The highlighting effect occurs when the order in which consumers learn about brands determines the strength of association between these brands and their attributes. In four experiments, we find that consumers more strongly associate common attributes with early learned brands and unique attributes with late-learned brands. These findings imply an advantage for late entrants when unique attributes offer a higher value than attributes that are common to late and early entrants. We extend an attention-based model of associative learning to accommodate sequential learning of brand associations and predict when late versus early entrants will be able to sustain an advantage. (c) 2008 by JOURNAL OF CONSUMER RESEARCH, Inc..
If you experience problems downloading a file, check if you have the proper application to view it first.

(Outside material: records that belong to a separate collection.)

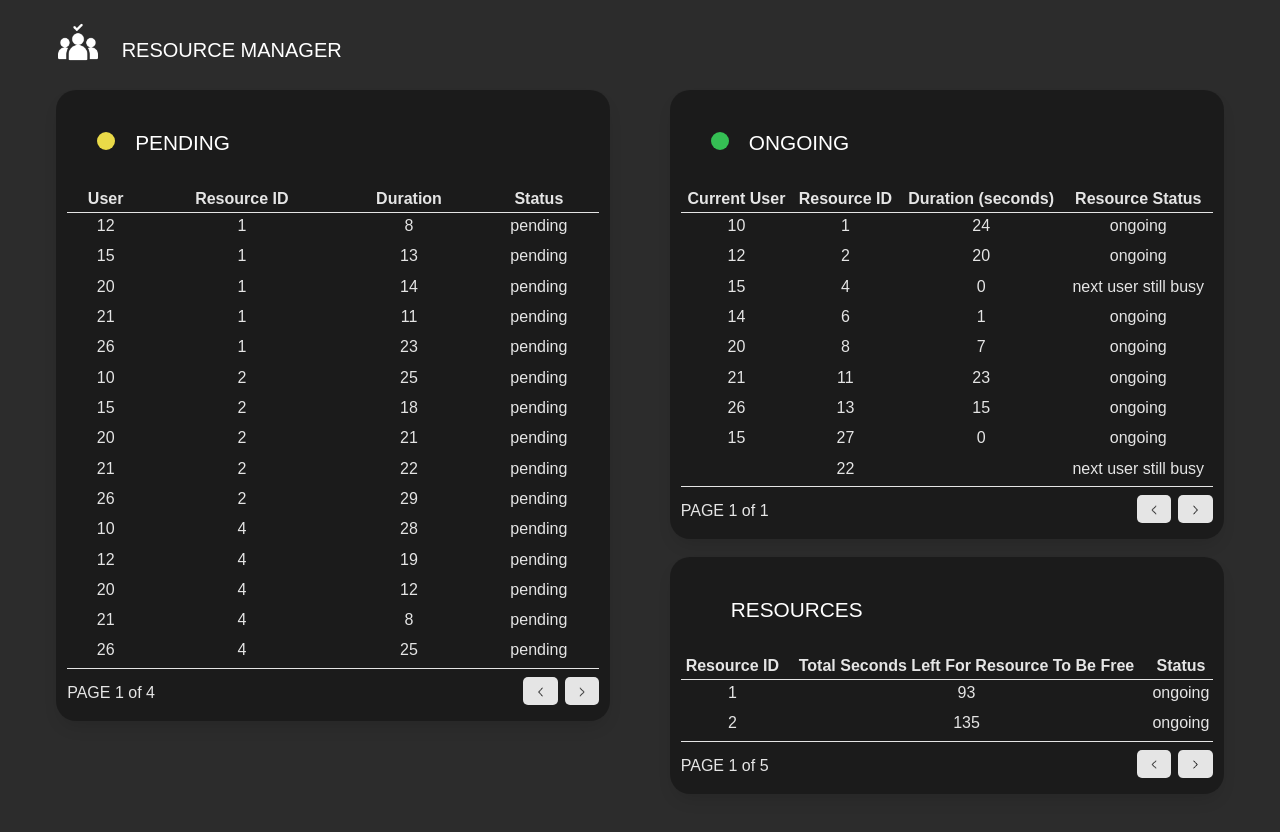
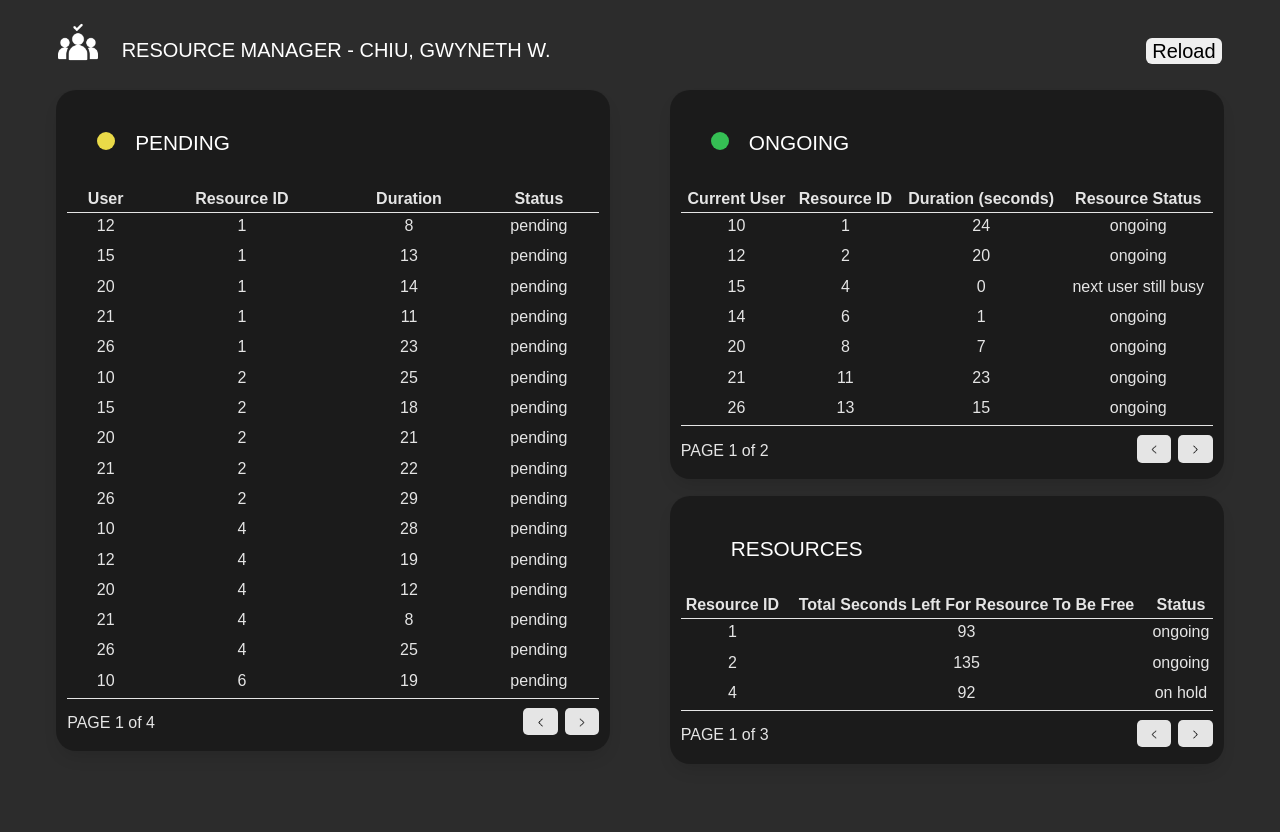
Before and after one commit to GWC523/CMSC-125-MP1, a React (Create React App) app: page / in a window 1280 px wide. Shown: the top 832 px of the page. Built offline with nearby package versions, Linux system fonts and the light colour scheme.

Commit message:
Adjusted rows per page and added refresh button

```diff
--- a/src/App.css
+++ b/src/App.css
@@ -115,7 +115,12 @@ table {
   color: #E5E5E5 !important;
 }
 
-
+.reload-btn {
+  float: right;
+  margin-left: 3%;
+  border: none;
+  border-radius: 0.3em;
+}
 
 
 
--- a/src/App.js
+++ b/src/App.js
@@ -239,7 +239,10 @@ function App() {
     <main>
       <h1 className="text-start header">
         <img src={resourceIcon} className="page-icon"/>
-        Resource Manager
+        Resource Manager - Chiu, Gwyneth W.
+        <button className='reload-btn' onClick={() => window.location.reload()}>
+        Reload
+      </button>
       </h1>
       <div className="row">
         <div className="col-sm-6">
@@ -248,7 +251,7 @@ function App() {
             tableData={pending}
             newPending={newPending}
             headingColumns={["User","Resource ID","Duration", "Status"]}
-            rowsPerPage={15}
+            rowsPerPage={16}
             />
         </div>
         <div className="col-sm-6">
@@ -257,13 +260,13 @@ function App() {
             tableData={ongoing}
             // counters={counters}
             headingColumns={["Current User","Resource ID", "Duration (seconds)", "Resource Status"]}
-            rowsPerPage={15}
+            rowsPerPage={7}
             />
             <Table
             type={"resources"}
             tableData={totalDuration}
             headingColumns={["Resource ID", "Total Seconds Left For Resource To Be Free", "Status"]}
-            rowsPerPage={2}
+            rowsPerPage={3}
             />
         </div>
       </div>
```
Also changed, not shown: src/helpers/assignResourcesToUsers.js (deleted, +0 -42 lines), src/helpers/generateRand.js (deleted, +0 -8 lines), src/helpers/generateResourcesUsers.js (deleted, +0 -20 lines), src/helpers/setPriority.js (deleted, +0 -10 lines).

In case of further problems read the IDEAS help page. Note that these files are not on the IDEAS site. Please be patient as the files may be large.
As the access to this document is restricted, you may want to look for a different version under "Related research" (further below) or search for a different version of it.
When requesting a correction, please mention this item's handle: RePEc:ucp:jconrs:v:35:y:2009:i:5:p:788-799. See general information about how to correct material in RePEc.
For technical questions regarding this item, or to correct its authors, title, abstract, bibliographic or download information, contact: (Journals Division)
If you have authored this item and are not yet registered with RePEc, we encourage you to do it here. This allows to link your profile to this item. It also allows you to accept potential citations to this item that we are uncertain about.
If references are entirely missing, you can add them using this form.
If the full references list an item that is present in RePEc, but the system did not link to it, you can help with this form.
If you know of missing items citing this one, you can help us creating those links by adding the relevant references in the same way as above, for each refering item. If you are a registered author of this item, you may also want to check the "citations" tab in your profile, as there may be some citations waiting for confirmation.
Please note that corrections may take a couple of weeks to filter through the various RePEc services.